This is the time of the year, as the beginning of the school year approaches, when my spirit starts to wane significantly. I’ve taught high school special education for 21 years. By and large, over the years my students have been great; in fact, I’m honored to have taught and known the majority of them. Unfortunately, though, in the two decades that I’ve worked in public education, interacting with wonderful kids just hasn’t been enough to sooth my spirit. It’s probably politically incorrect for a teacher to admit—but I’ve come to dislike what I do for a living. I enjoy the kids, but I can’t stand the rest: from the mountains of paperwork and forms to crazy parents, from axe-grinding school board members to department infighting, from decisions-by-committee to moronic politicians thinking they’re education experts because Acme Testing Corporation cuts them fat campaign checks.
Yes, I can hear the scoffing now. “Oh, you spoiled teachers! Jeez, you get your summers off—and the holidays and spring break, too. What’s so bad about that?” I know—believe me, I know—my situation could be much worse. I could be shoveling hot asphalt in 100-degree heat. I could be cleaning toilets ten hours a day. I could be slinging fries and burgers for minimum wage. So don’t get me wrong. I understand that in the big picture, my situation is pretty darned good. But that doesn’t stop me from taking what-if trips in my head. During the two-and-half-months in the summer when I sequester myself to my studio and immerse my mind and body in my art, and my J-O-B is a million miles away, I’m reminded of my Big Dream: doing the art gig full time. I’m a realist; I know that for many people—me included—dreams are just devices to keep them from going off the deep end. And so I continue to I hold onto mine.

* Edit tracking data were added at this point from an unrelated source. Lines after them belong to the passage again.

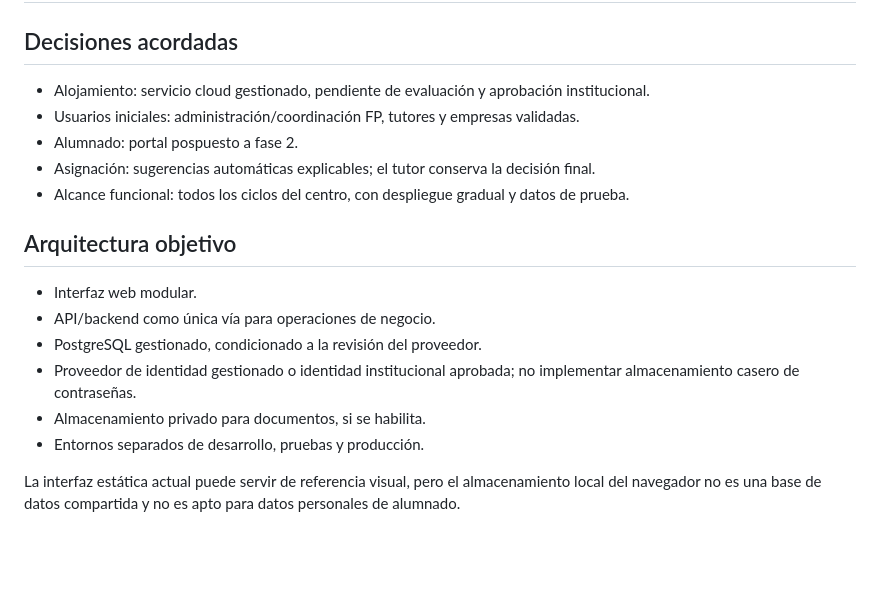
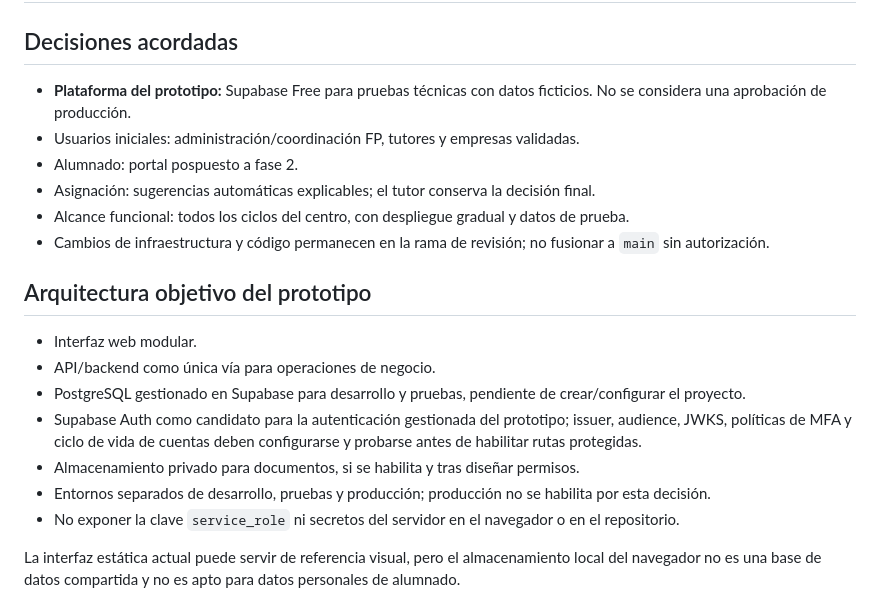
Before and after one commit to iesandresbenitez/fp-conecta, a Markdown page: docs/PLAN-V2.md, the part around one of its changes. Drawn GitHub-style; blank space fills up the shorter version.

```diff
--- a/docs/PLAN-V2.md
+++ b/docs/PLAN-V2.md
@@ -1,19 +1,21 @@
 # FP Conecta v2 — base funcional y técnica
 
 ## Decisiones acordadas
-- Alojamiento: servicio cloud gestionado, pendiente de evaluación y aprobación institucional.
+- **Plataforma del prototipo:** Supabase Free para pruebas técnicas con datos ficticios. No se considera una aprobación de producción.
 - Usuarios iniciales: administración/coordinación FP, tutores y empresas validadas.
 - Alumnado: portal pospuesto a fase 2.
 - Asignación: sugerencias automáticas explicables; el tutor conserva la decisión final.
 - Alcance funcional: todos los ciclos del centro, con despliegue gradual y datos de prueba.
+- Cambios de infraestructura y código permanecen en la rama de revisión; no fusionar a `main` sin autorización.
 
-## Arquitectura objetivo
+## Arquitectura objetivo del prototipo
 - Interfaz web modular.
 - API/backend como única vía para operaciones de negocio.
-- PostgreSQL gestionado, condicionado a la revisión del proveedor.
-- Proveedor de identidad gestionado o identidad institucional aprobada; no implementar almacenamiento casero de contraseñas.
-- Almacenamiento privado para documentos, si se habilita.
-- Entornos separados de desarrollo, pruebas y producción.
+- PostgreSQL gestionado en Supabase para desarrollo y pruebas, pendiente de crear/configurar el proyecto.
+- Supabase Auth como candidato para la autenticación gestionada del prototipo; issuer, audience, JWKS, políticas de MFA y ciclo de vida de cuentas deben configurarse y probarse antes de habilitar rutas protegidas.
+- Almacenamiento privado para documentos, si se habilita y tras diseñar permisos.
+- Entornos separados de desarrollo, pruebas y producción; producción no se habilita por esta decisión.
+- No exponer la clave `service_role` ni secretos del servidor en el navegador o en el repositorio.
 
 La interfaz estática actual puede servir de referencia visual, pero el almacenamiento local del navegador no es una base de datos compartida y no es apto para datos personales de alumnado.
 
```
Also changed, not shown: other parts of docs/PLAN-V2.md (+14 -10 lines).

I didn’t set out to become a special education teacher; I guess I just sort of fell into it. Originally, in the back on my mind, I saw it as a temporary deal, just something to pay the bills until I landed something more dear to my heart. But then—surprise, surprise—life happened and it became tougher to, so to speak, jump ship. In that regard, I’m so thankful for my art because without it, I’d be up the proverbial shit creek. My art keeps me going. And even though the job stress and frustration I lug home with me does its best to numb my creative spirit for three-fourths of the year, the Big Dream’s always there, whispering to me, Get out! Bring me to life.
As an artist I draw inspiration from a wealth of sources, one of which is other artists. Obviously, I draw inspiration from their creations, but I also find gold in what they say. Michael deMeng is one of those artists. In Jenny Doh’s book Art Saves, Michael shares an epiphany of sorts he had many years ago. “[H]e lived tending bars 20-30 hours a week, and making art 40 hours a week. It was a midnight brightly lit by the full moon when he decided that even if he might never find acclaim, even if he had to tend bars for the rest of his life, art would remain his pursuit.”
Michael did a better job explaining the power of art than I ever could, but that’s exactly how I feel. I may never find acclaim as an artist, and even if I never manage to free myself from my job as a special education teacher, art will remain my pursuit.
The (sometimes mad) ramblings of a mixed media artist.